UNITED NATIONS: UN Secretary-General Antonio Guterres on Friday presented four options aimed at boosting the protection of Palestinians in Israeli-occupied territories, from sending UN rights monitors and unarmed observers to deploying a military or police force under UN mandate.
The proposals were contained in a report requested by the General Assembly in response to a surge of violence in Gaza, where 171 Palestinians have been killed by Israeli fire since late March.
The UN chief stressed that for each of the options, cooperation by Israel and the Palestinians would be necessary.
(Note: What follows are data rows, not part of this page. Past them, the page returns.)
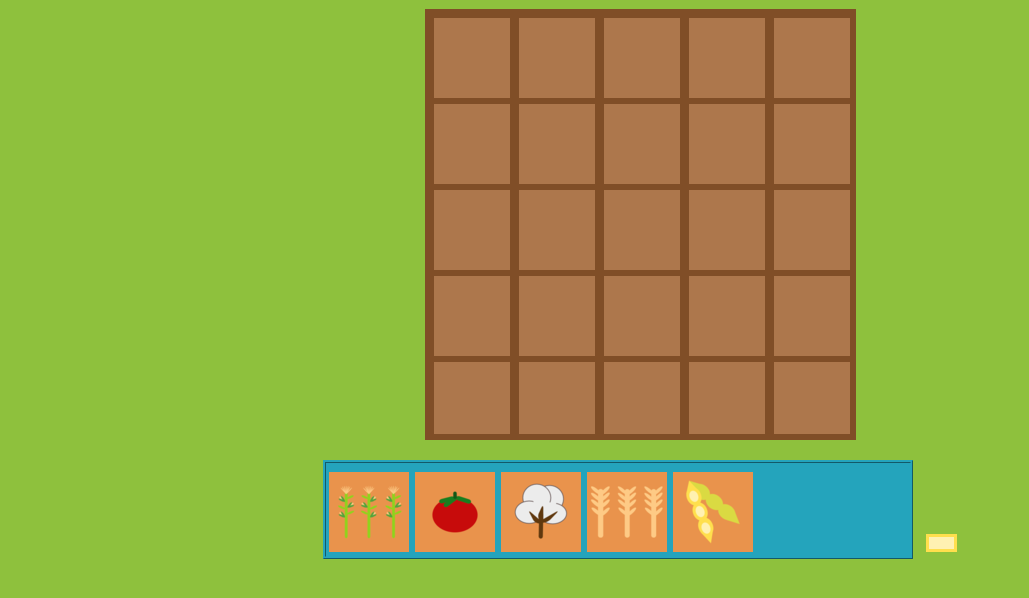
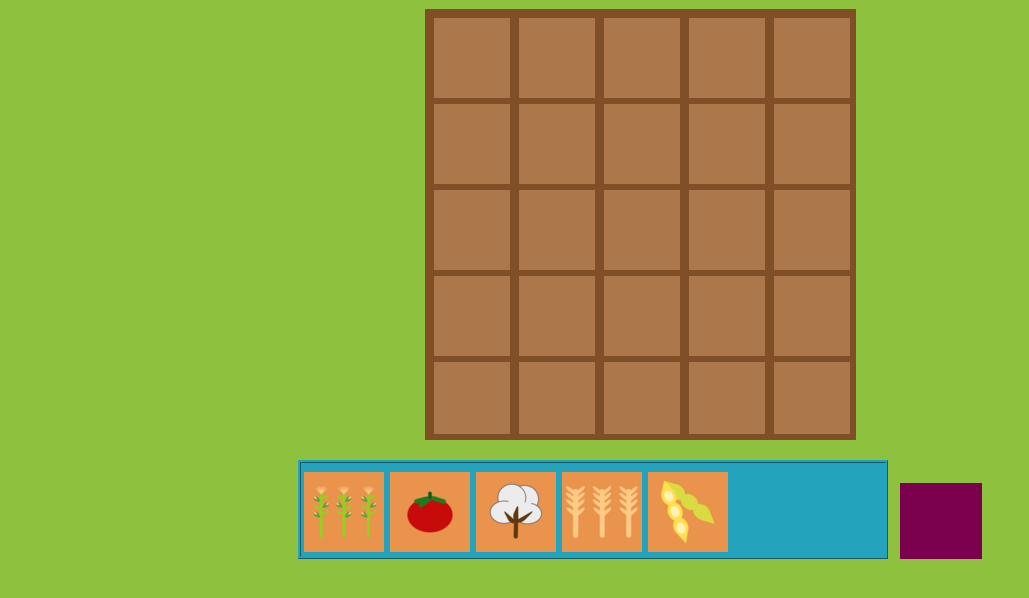
Before and after one commit to bonushole/BoilerMake7, a React app: page / in a window 1280 px wide. Shown: the part 148-746 px from the top of the page, without its empty margins (0-1029 px from the left). Built offline with nearby package versions, Linux system fonts and the light colour scheme.

Commit message:
Button Edit

```diff
--- a/src/style/endBar.scss
+++ b/src/style/endBar.scss
@@ -5,15 +5,14 @@
 	display: inline-block;
 
 	border-style: solid;
-	border-color: #ffdf4d;
-	background-color: #fff1b2;
+	border-color: #7b004e;
+	background-color: #7b004e;
 
-	padding-left: 1%;
+	padding-left: 5%;
 	padding-right: 1%;
-	padding-top: .5%;
+	padding-top: 5%;
 	padding-bottom: .5%;
 	margin-top: .5%;
-	margin-bottom: .5%;
 	margin-left: 1%;
 
 }
```
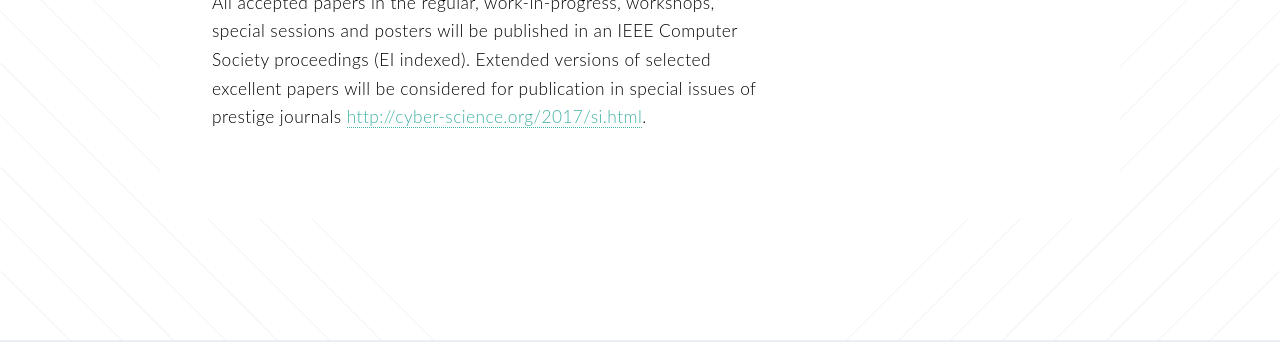
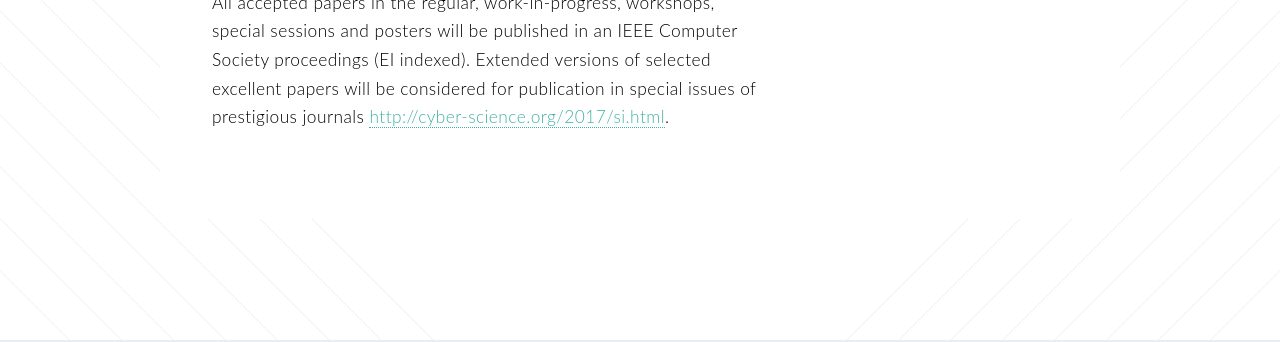
Before and after one commit to cyber-science/2017, a Jekyll site: the page built from cfp.md, in a window 1280 px wide and 900 px high, scrolled down 2171 px. Shown: the part 408-750 px from the top of the window. Built offline with Jekyll 4.4.1, drawn with Linux system fonts in a browser that asks for light colours; nearby versions of some CDN libraries; some of the changed text lies outside the part shown.

Commit message:
Fix directory rename problem...

```diff
--- a/_config.yml
+++ b/_config.yml
@@ -6,7 +6,7 @@ permalink: blog/:year/:month/:day/:title
 exclude: ["README.md"]
 
 url: "https://cyber-science.github.io/"     # the base hostname & protocol for your site
-baseurl: "/2017"                   # the subpath of your site, e.g. /blog
+baseurl: "/cst2017"                   # the subpath of your site, e.g. /blog
 
 author:
     name:
--- a/cfp.md
+++ b/cfp.md
@@ -40,4 +40,4 @@ Authors are invited to submit their original work that has not previously been s
 
 Regular, work-in-progress, workshop/special session, poster (short) papers all need to be in IEEE CS format and submitted following the same instruction on the CyberSciTech 2017 congress web site. A regular, workshop, or special session paper should be between 6-8 pages. A work-in-progress paper should be between 4-6 pages whereas a poster (short) paper should be between 2-4 pages.
 
-All accepted papers in the regular, work-in-progress, workshops, special sessions and posters will be published in an IEEE Computer Society proceedings (EI indexed). Extended versions of selected excellent papers will be considered for publication in special issues of prestige journals [http://cyber-science.org/2017/si.html](http://cyber-science.org/2017/si.html).
+All accepted papers in the regular, work-in-progress, workshops, special sessions and posters will be published in an IEEE Computer Society proceedings (EI indexed). Extended versions of selected excellent papers will be considered for publication in special issues of prestigious journals [http://cyber-science.org/2017/si.html](http://cyber-science.org/2017/si.html).
```
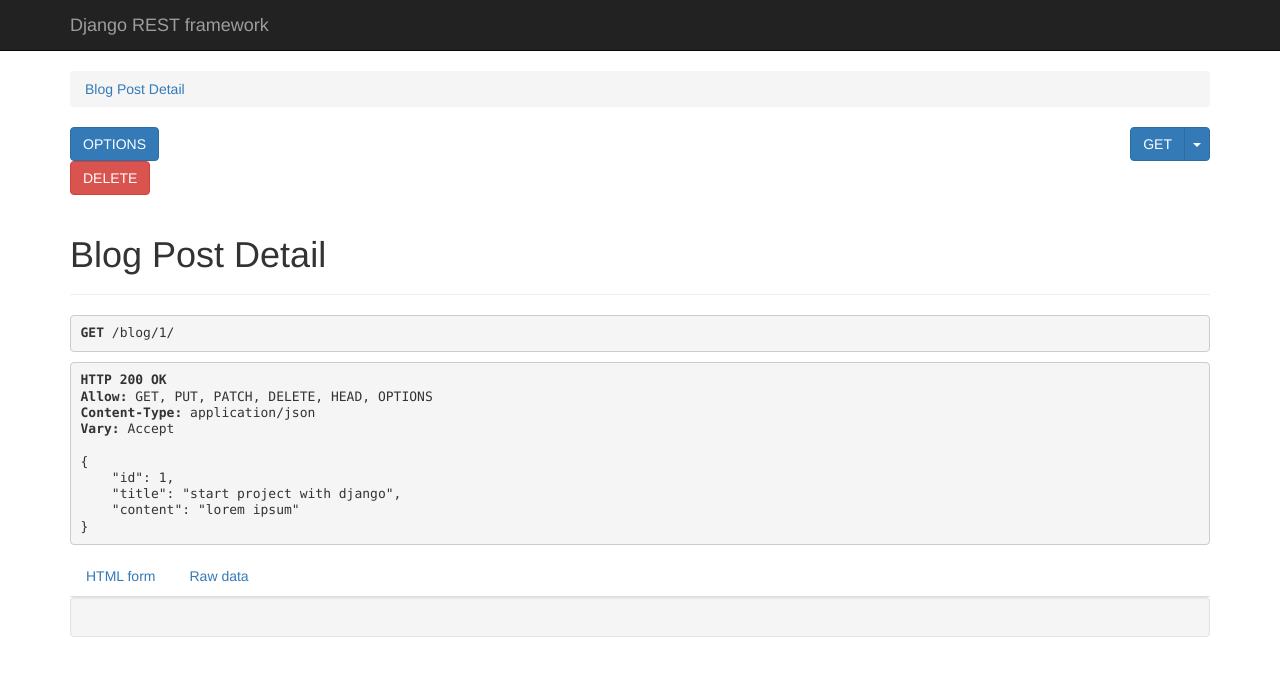
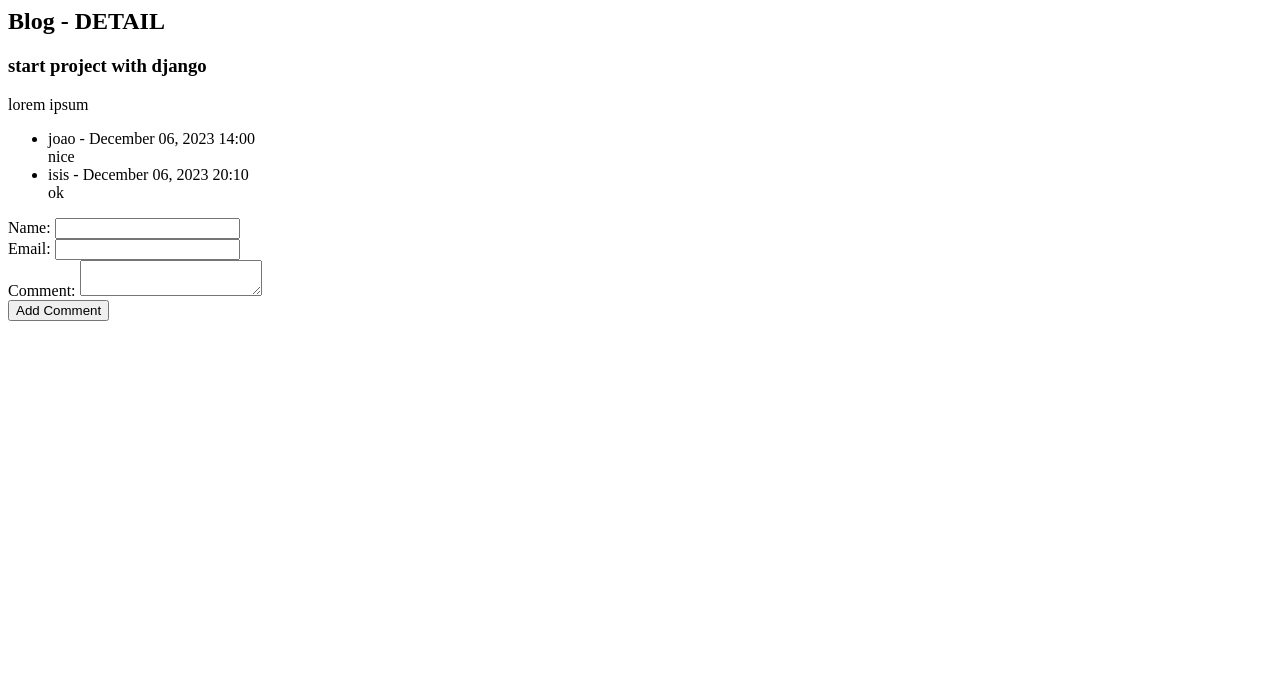
Before and after one commit to jooaogbriel/django-api, a Django app: page /blog/1/ in a window 1280 px wide. Shown: the top 676 px of the page. Run offline with Django 4.2, Linux system fonts and the light colour scheme; data comes from the database, SQL or seed files in the repository; both versions use the stored data as it was after the commit; some libraries are stand-ins or nearby versions.

Commit message:
feat: creation of the home template and details template, operation of page redirection to the specific article

```diff
--- /dev/null
+++ b/articles/templates/blog_detail.html
@@ -0,0 +1,27 @@
+{% block content %}
+  <h2>Blog - DETAIL</h2>
+
+  <article>
+    <h3>{{ post.title }}</h3>
+    <p>{{ post.content }}</p>
+
+    <!-- Display comments for the current post -->
+    <ul>
+      {% for comment in comments %}
+        <li>{{ comment.name }} - {{ comment.created_at|date:"F d, Y H:i" }}<br>{{ comment.body }}</li>
+      {% endfor %}
+    </ul>
+
+    <!-- Form to add new comment -->
+    <form method="post" action="">
+      {% csrf_token %}
+      <label for="name">Name:</label>
+      <input type="text" name="name" required><br>
+      <label for="email">Email:</label>
+      <input type="email" name="email" required><br>
+      <label for="body">Comment:</label>
+      <textarea name="body" required></textarea><br>
+      <button type="submit">Add Comment</button>
+    </form>
+  </article>
+{% endblock %}
--- a/articles/views.py
+++ b/articles/views.py
@@ -1,21 +1,83 @@
+# from rest_framework import generics
+# from .models import BlogPost, Comment
+# from .serializers import BlogPostSerializer, CommentSerializer
+# from django.shortcuts import render, get_object_or_404
+# from django.shortcuts import render
+# from django.http import HttpResponseRedirect
+# from .models import BlogPost
+
+# def custom_blog_view(request):
+#     posts = BlogPost.objects.all()
+#     return render(request, 'blog_post_list.html', {'posts': posts})
+
+# def custom_blog_detail(request):
+#     posts = BlogPost.objects.all()
+#     return render(request, 'blog_detail', {'posts':posts})
+
+# class BlogPostListCreateView(generics.ListCreateAPIView):
+#     queryset = BlogPost.objects.all()
+#     template_name = 'templates/blog_post_list.html'
+#     serializer_class = BlogPostSerializer
+
+#     template_name = 'articles/article_detail.html'
+
+#     def get_context_data(self, **kwargs):
+#         context = super().get_context_data(**kwargs)
+#         article = get_object_or_404(BlogPost, pk=kwargs['pk'])
+#         comments = Comment.objects.filter(article=article)
+
+#         context['article'] = article
+#         context['comments'] = comments
+#         return context
+
+#     def post(self, request, *args, **kwargs):
+#         article = get_object_or_404(BlogPost, pk=kwargs['pk'])
+
+#         # Lógica para adicionar um novo comentário
+#         name = request.POST['name']
+#         email = request.POST['email']
+#         body = request.POST['body']
+
+#         Comment.objects.create(article=article, name=name, email=email, body=body)
+
+#         # Redireciona de volta para a página do post após adicionar o comentário
+#         return HttpResponseRedirect(request.META.get('HTTP_REFERER'))
+
+# class CommentListCreateView(generics.ListCreateAPIView):
+#     queryset = Comment.objects.all()
+#     serializer_class = CommentSerializer
+
+# class CommentDetailView(generics.RetrieveUpdateDestroyAPIView):
+#     queryset = Comment.objects.all()
+#     serializer_class = CommentSerializer
+
+# views.py
 from rest_framework import generics
 from .models import BlogPost, Comment
 from .serializers import BlogPostSerializer, CommentSerializer
+from django.shortcuts import render, get_object_or_404
 from django.shortcuts import render
-from .models import BlogPost
-
-def custom_blog_view(request):
-    posts = BlogPost.objects.all()
-    return render(request, 'blog_post_list.html', {'posts': posts})
+from django.http import HttpResponseRedirect
+from django.views.generic import TemplateView
 
 class BlogPostListCreateView(generics.ListCreateAPIView):
     queryset = BlogPost.objects.all()
-    template_name = 'templates/blog_post_list.html'
     serializer_class = BlogPostSerializer
 
 class BlogPostDetailView(generics.RetrieveUpdateDestroyAPIView):
     queryset = BlogPost.objects.all()
     serializer_class = BlogPostSerializer
+
+    def post(self, request, *args, **kwargs):
+        instance = self.get_object()
+        # Lógica para adicionar um novo comentário
+        name = request.data.get('name')
+        email = request.data.get('email')
+        body = request.data.get('body')
+
+        Comment.objects.create(article=instance, name=name, email=email, body=body)
+
+        return self.retrieve(request, *args, **kwargs)
 
 class CommentListCreateView(generics.ListCreateAPIView):
     queryset = Comment.objects.all()
@@ -24,3 +86,33 @@ class CommentListCreateView(generics.ListCreateAPIView):
 class CommentDetailView(generics.RetrieveUpdateDestroyAPIView):
     queryset = Comment.objects.all()
     serializer_class = CommentSerializer
+
+class CustomBlogView(TemplateView):
+    template_name = 'blog_post_list.html'
+
+    def get_context_data(self, **kwargs):
+        context = super().get_context_data(**kwargs)
+        context['posts'] = BlogPost.objects.all()
+        return context
+
+class CustomBlogDetailView(TemplateView):
+    template_name = 'blog_detail.html'
+
+    def get_context_data(self, **kwargs):
+        context = super().get_context_data(**kwargs)
+        context['post'] = get_object_or_404(BlogPost, pk=kwargs['pk'])
+        context['comments'] = Comment.objects.filter(post=context['post'])
+        return context
+
+    def post(self, request, *args, **kwargs):
+        article = get_object_or_404(BlogPost, pk=kwargs['pk'])
+
+        # Lógica para adicionar um novo comentário
+        name = request.POST.get('name', '')
+        email = request.POST.get('email', '')
+        body = request.POST.get('body', '')
+
+        Comment.objects.create(post=article, name=name, email=email, body=body)
+
+        # Redireciona de volta para a página do post após adicionar o comentário
+        return HttpResponseRedirect(request.path)
--- a/trydjango/urls.py
+++ b/trydjango/urls.py
@@ -1,10 +1,30 @@
+# from django.urls import path
+# from articles.views import BlogPostListCreateView, CommentListCreateView, CommentDetailView
+# from articles.views import custom_blog_view, custom_blog_detail
+
+# urlpatterns = [
+#     path('blog/', custom_blog_view, name='blog-post-list'),
+#     path('blog/<int:pk>/', custom_blog_detail, name='blog-post-detail'),
+#     path('comments/', CommentListCreateView.as_view(), name='comment-list'),
+#     path('comments/<int:pk>/', CommentDetailView.as_view(), name='comment-detail'),
+# ]
+
+# urls.py
 from django.urls import path
-from articles.views import BlogPostListCreateView, BlogPostDetailView, CommentListCreateView, CommentDetailView
-from articles.views import custom_blog_view
+from articles.views import (
+    BlogPostListCreateView,
+    BlogPostDetailView,
+    CommentListCreateView,
+    CommentDetailView,
+    CustomBlogView,
+    CustomBlogDetailView
+)
 
 urlpatterns = [
-    path('blog/', custom_blog_view, name='blog-post-list'),
-    path('blog/<int:pk>/', BlogPostDetailView.as_view(), name='blog-post-detail'),
-    path('comments/', CommentListCreateView.as_view(), name='comment-list'),
-    path('comments/<int:pk>/', CommentDetailView.as_view(), name='comment-detail'),
+    path('api/blog/', BlogPostListCreateView.as_view(), name='blog-post-list'),
+    path('api/blog/<int:pk>/', BlogPostDetailView.as_view(), name='blog-post-detail'),
+    path('api/comments/', CommentListCreateView.as_view(), name='comment-list'),
+    path('api/comments/<int:pk>/', CommentDetailView.as_view(), name='comment-detail'),
+    path('blog/', CustomBlogView.as_view(), name='custom-blog-view'),
+    path('blog/<int:pk>/', CustomBlogDetailView.as_view(), name='custom-blog-detail'),
 ]
```
Also changed, not shown: articles/templates/base.html (+7 -4 lines), articles/templates/blog_post_list.html (+2 -22 lines), db.sqlite3.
It remained unlikely however that Israel would agree to the proposals.
In the 14-page report, Guterres proposed:
• Providing a “more robust UN presence on the ground” with rights monitors and political officers to report on the situation.
• Pouring in more UN humanitarian and development aid to “ensure the well-being of the population.”
• Creating a civilian observer mission that would be present in sensitive areas such as checkpoints and near Israeli settlements, with a mandate to report on protection issues.
• Deploying an armed military or police force, under a UN mandate, to provide physical protection to Palestinian civilians.
A UN mandate for a protection force would require a decision from the Security Council, where the United States could use its veto power to block a measure opposed by Israel.
A small European-staffed observer mission was deployed in the West Bank city of Hebron in 1994, but Israel has since rejected calls for an international presence in flashpoint areas.
In the report, Guterres said the United Nations was already undertaking many protection initiatives but that “these measures fall short” of the concerns raised in a General Assembly resolution adopted in June.
In that measure, the 193-nation assembly condemned Israel for Palestinian deaths in Gaza and tasked Guterres with the drafting of proposals for “an international protection mechanism” for the Palestinians.
Guterres argued that a political solution to the conflict was needed to address the safety of Palestinians but that “until such a solution is achieved, member-states may further explore all practical and feasible measures that will significantly improve the protection of the Palestinian civilian population.”
“Such measures would also improve the security of Israeli civilians.”
On Friday, Israeli troops shot dead two Palestinians taking part in protests along the Gaza border and 270 other Palestinians were wounded.
Israel has defended its use of live ammunition in Gaza by invoking its right to self-defense. One Israeli soldier was shot dead by a Palestinian sniper in July.
“The targeting of civilians, particularly children, is unacceptable,” Guterres said in the report, adding that “those responsible for violations of international humanitarian law must be held accountable.”
UN efforts to ensure the well-being of Palestinians must strengthened, he added, singling out the funding crisis at the UN’s Palestinian refugee agency UNRWA as being “of particular concern.”
UNRWA is facing a major budget shortfall after President Donald Trump’s administration decided to withhold its contribution to the agency.
The report released to all UN member-states comes amid a vacuum in Middle East peace efforts as European and other big powers await a peace plan from the Trump administration that has been under discussion for months.
UN diplomats have recently begun questioning whether the US peace plan will ever materialize.
The United Nations has warned that a new war could explode in Gaza.
Israel and Palestinian militants in Gaza, including its Hamas rulers, have fought three wars since 2008.